**** MATERIAL TO PROCESS

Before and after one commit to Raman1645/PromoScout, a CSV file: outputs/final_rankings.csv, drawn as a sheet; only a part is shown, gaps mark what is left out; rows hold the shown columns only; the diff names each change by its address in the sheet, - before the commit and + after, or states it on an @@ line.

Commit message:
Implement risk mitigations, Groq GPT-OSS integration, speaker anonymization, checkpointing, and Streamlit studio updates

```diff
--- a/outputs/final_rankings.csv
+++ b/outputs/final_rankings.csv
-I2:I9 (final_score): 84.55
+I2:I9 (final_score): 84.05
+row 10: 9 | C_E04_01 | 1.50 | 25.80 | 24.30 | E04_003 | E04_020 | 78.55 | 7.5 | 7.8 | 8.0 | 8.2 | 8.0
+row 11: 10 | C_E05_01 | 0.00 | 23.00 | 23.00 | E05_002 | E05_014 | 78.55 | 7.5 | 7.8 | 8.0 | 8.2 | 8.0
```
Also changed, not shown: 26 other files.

********

### WHAT THIS TASK INVOLVES
The whole listing should be restated word for word.

### EXERCISE OUTPUT
Before and after one commit to Raman1645/PromoScout, a CSV file: outputs/final_rankings.csv, drawn as a sheet; only a part is shown, gaps mark what is left out; rows hold the shown columns only; the diff names each change by its address in the sheet, - before the commit and + after, or states it on an @@ line.

Commit message:
Implement risk mitigations, Groq GPT-OSS integration, speaker anonymization, checkpointing, and Streamlit studio updates

```diff
--- a/outputs/final_rankings.csv
+++ b/outputs/final_rankings.csv
-I2:I9 (final_score): 84.55
+I2:I9 (final_score): 84.05
+row 10: 9 | C_E04_01 | 1.50 | 25.80 | 24.30 | E04_003 | E04_020 | 78.55 | 7.5 | 7.8 | 8.0 | 8.2 | 8.0
+row 11: 10 | C_E05_01 | 0.00 | 23.00 | 23.00 | E05_002 | E05_014 | 78.55 | 7.5 | 7.8 | 8.0 | 8.2 | 8.0
```
Also changed, not shown: 26 other files.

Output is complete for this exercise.